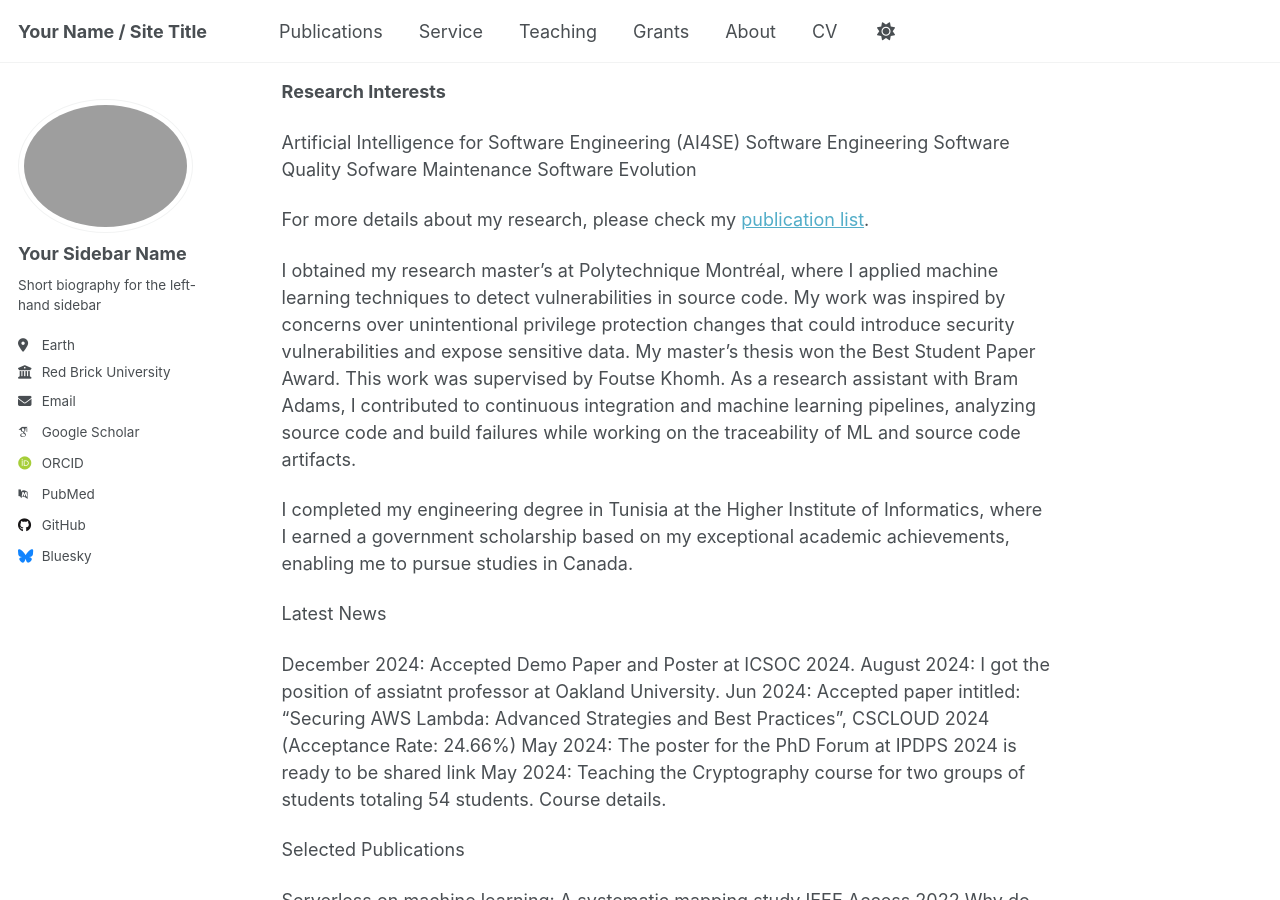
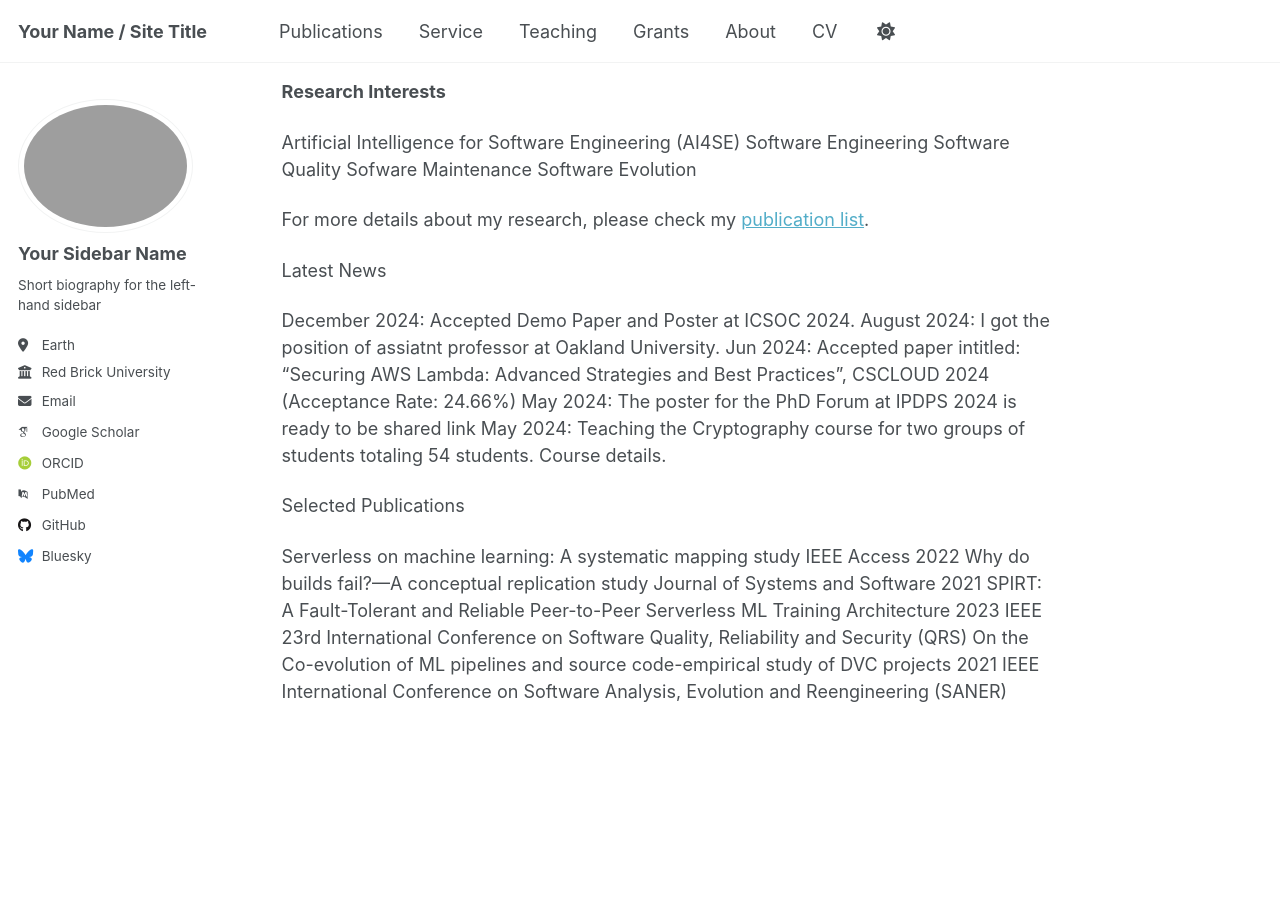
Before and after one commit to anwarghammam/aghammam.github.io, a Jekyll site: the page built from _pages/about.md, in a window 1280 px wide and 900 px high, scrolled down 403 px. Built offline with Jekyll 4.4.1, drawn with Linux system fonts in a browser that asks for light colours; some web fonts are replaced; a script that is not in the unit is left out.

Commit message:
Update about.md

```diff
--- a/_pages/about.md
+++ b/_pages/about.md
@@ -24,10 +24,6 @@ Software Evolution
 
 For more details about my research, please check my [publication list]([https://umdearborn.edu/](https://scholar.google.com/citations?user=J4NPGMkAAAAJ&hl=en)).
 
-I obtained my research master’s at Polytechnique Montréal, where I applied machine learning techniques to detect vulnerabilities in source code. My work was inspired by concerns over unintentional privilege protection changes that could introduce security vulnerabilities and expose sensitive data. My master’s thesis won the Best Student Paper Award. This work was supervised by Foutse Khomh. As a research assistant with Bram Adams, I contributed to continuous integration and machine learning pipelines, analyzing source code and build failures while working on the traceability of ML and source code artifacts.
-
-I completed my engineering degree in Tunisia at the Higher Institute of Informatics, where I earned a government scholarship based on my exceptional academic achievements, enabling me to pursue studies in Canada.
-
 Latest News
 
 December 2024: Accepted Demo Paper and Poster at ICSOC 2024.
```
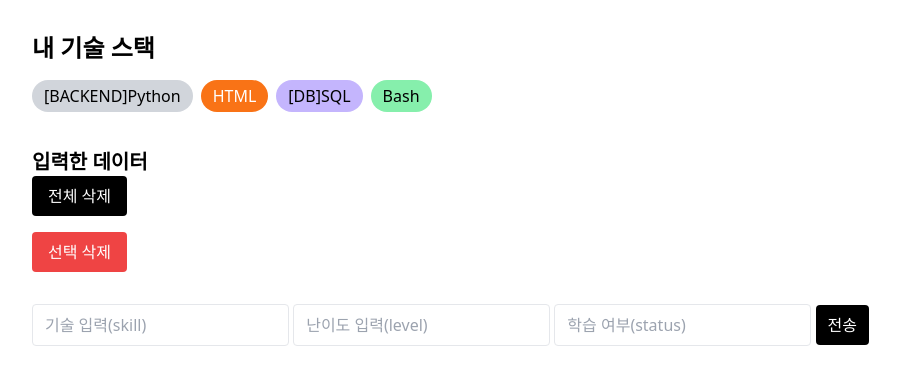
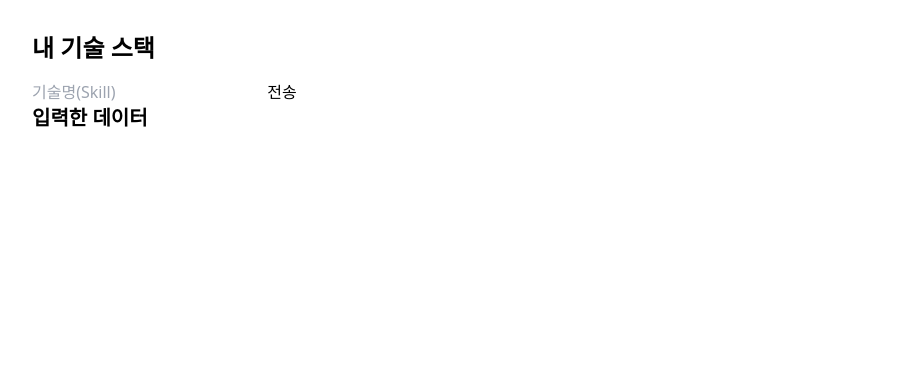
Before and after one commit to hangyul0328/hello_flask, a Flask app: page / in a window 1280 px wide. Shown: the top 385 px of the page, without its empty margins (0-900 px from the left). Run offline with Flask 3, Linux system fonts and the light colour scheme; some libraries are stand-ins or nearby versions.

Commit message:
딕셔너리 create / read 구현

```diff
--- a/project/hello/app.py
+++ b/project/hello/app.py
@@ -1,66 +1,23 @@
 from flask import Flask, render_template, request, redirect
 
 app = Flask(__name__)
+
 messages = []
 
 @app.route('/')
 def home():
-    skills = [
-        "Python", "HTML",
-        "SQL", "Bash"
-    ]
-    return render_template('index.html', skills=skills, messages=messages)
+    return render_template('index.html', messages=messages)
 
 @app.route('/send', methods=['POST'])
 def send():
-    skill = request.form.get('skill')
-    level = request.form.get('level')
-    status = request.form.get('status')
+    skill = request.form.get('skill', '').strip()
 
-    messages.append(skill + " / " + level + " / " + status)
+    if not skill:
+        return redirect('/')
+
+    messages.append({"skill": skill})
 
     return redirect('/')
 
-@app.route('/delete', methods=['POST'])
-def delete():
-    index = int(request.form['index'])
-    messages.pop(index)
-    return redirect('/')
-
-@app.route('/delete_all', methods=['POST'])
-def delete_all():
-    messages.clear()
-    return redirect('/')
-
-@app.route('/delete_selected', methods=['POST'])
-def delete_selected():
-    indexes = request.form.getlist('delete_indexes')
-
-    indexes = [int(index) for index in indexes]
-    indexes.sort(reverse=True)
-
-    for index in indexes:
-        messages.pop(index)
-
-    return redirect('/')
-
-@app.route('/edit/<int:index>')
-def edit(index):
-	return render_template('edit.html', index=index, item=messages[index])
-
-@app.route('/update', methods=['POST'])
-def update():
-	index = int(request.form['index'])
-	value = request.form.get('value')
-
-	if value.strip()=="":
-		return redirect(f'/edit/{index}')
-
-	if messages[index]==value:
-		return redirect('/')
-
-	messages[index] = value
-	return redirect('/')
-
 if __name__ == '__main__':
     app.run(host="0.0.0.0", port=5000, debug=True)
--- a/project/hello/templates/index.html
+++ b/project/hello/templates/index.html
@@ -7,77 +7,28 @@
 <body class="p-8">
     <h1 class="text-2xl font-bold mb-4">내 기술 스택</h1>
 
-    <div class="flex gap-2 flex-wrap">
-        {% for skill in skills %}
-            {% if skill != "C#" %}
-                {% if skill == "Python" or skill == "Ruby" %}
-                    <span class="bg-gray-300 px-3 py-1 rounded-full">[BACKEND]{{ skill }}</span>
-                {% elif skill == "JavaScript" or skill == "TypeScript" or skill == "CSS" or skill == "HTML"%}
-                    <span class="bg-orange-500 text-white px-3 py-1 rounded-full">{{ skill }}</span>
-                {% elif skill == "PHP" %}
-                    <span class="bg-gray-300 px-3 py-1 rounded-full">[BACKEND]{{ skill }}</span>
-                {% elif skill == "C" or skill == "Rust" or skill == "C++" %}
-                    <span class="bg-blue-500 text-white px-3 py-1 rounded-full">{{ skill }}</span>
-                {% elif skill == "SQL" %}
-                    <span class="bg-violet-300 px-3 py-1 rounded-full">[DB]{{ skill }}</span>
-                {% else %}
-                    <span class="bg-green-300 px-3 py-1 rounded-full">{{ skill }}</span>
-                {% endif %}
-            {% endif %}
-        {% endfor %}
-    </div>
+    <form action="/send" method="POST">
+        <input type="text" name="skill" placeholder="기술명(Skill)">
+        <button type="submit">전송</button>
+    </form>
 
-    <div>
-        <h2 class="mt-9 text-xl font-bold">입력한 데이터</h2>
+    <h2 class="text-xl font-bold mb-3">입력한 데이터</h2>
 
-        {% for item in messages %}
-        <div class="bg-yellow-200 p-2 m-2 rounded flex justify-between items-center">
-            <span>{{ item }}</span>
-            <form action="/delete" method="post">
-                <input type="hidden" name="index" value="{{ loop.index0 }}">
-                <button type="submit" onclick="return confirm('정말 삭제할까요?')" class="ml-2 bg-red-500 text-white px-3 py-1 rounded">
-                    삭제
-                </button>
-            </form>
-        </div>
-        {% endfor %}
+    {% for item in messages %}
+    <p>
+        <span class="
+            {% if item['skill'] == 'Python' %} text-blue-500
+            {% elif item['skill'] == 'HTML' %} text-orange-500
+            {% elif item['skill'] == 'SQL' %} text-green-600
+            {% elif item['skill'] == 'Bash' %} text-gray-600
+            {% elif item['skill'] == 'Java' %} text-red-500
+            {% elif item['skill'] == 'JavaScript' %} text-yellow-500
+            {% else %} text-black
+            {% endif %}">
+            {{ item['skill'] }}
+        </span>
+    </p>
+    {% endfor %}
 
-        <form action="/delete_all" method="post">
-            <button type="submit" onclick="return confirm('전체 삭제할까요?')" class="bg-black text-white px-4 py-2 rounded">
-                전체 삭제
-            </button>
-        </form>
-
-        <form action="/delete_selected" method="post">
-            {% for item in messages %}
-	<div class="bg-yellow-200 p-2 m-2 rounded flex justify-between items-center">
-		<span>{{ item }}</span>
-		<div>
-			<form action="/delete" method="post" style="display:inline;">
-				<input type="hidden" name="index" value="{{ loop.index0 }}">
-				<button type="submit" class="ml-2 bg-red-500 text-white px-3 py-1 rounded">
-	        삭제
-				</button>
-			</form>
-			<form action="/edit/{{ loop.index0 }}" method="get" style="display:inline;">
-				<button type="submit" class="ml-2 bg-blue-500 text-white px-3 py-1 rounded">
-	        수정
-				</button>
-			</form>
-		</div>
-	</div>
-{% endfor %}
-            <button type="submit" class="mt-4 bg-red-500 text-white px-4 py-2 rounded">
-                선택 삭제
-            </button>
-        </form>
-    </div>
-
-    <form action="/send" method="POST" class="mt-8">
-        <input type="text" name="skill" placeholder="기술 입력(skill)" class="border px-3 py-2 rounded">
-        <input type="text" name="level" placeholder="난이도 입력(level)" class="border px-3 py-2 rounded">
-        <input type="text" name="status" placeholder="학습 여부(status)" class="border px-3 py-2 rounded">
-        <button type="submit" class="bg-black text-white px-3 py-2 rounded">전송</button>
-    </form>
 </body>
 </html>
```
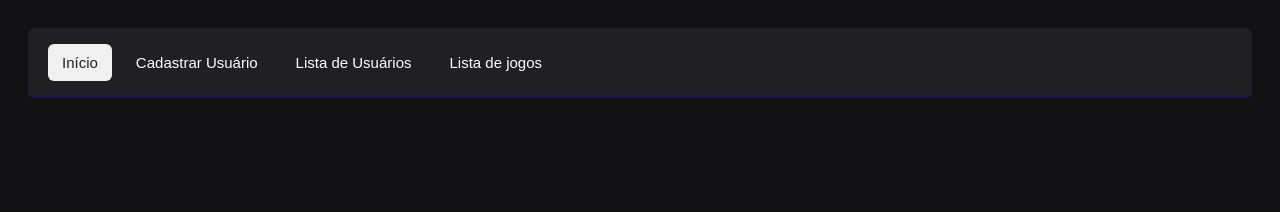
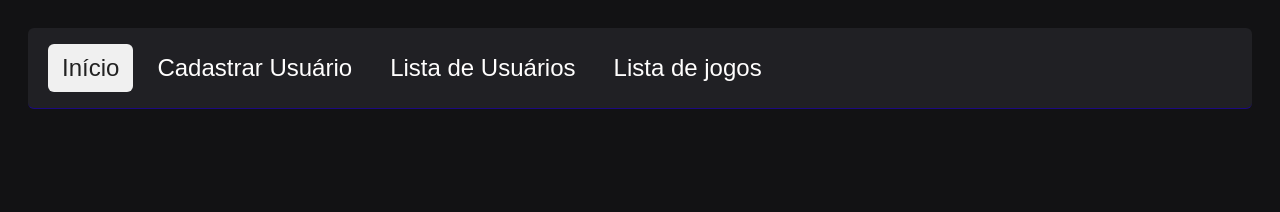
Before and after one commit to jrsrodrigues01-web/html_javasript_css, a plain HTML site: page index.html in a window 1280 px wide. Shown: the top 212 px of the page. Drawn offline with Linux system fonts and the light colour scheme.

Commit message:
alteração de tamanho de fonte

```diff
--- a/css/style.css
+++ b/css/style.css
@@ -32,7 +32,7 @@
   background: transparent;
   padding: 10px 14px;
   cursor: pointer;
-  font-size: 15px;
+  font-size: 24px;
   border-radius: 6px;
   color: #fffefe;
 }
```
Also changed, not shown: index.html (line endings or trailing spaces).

• What needs to be done
Take every line from the data that includes the word "redirect".

• Exercise response
 from flask import Flask, render_template, request, redirect
+        return redirect('/')
     return redirect('/')
-    return redirect('/')
-    return redirect('/')
-    return redirect('/')
-		return redirect(f'/edit/{index}')
-		return redirect('/')
-	return redirect('/')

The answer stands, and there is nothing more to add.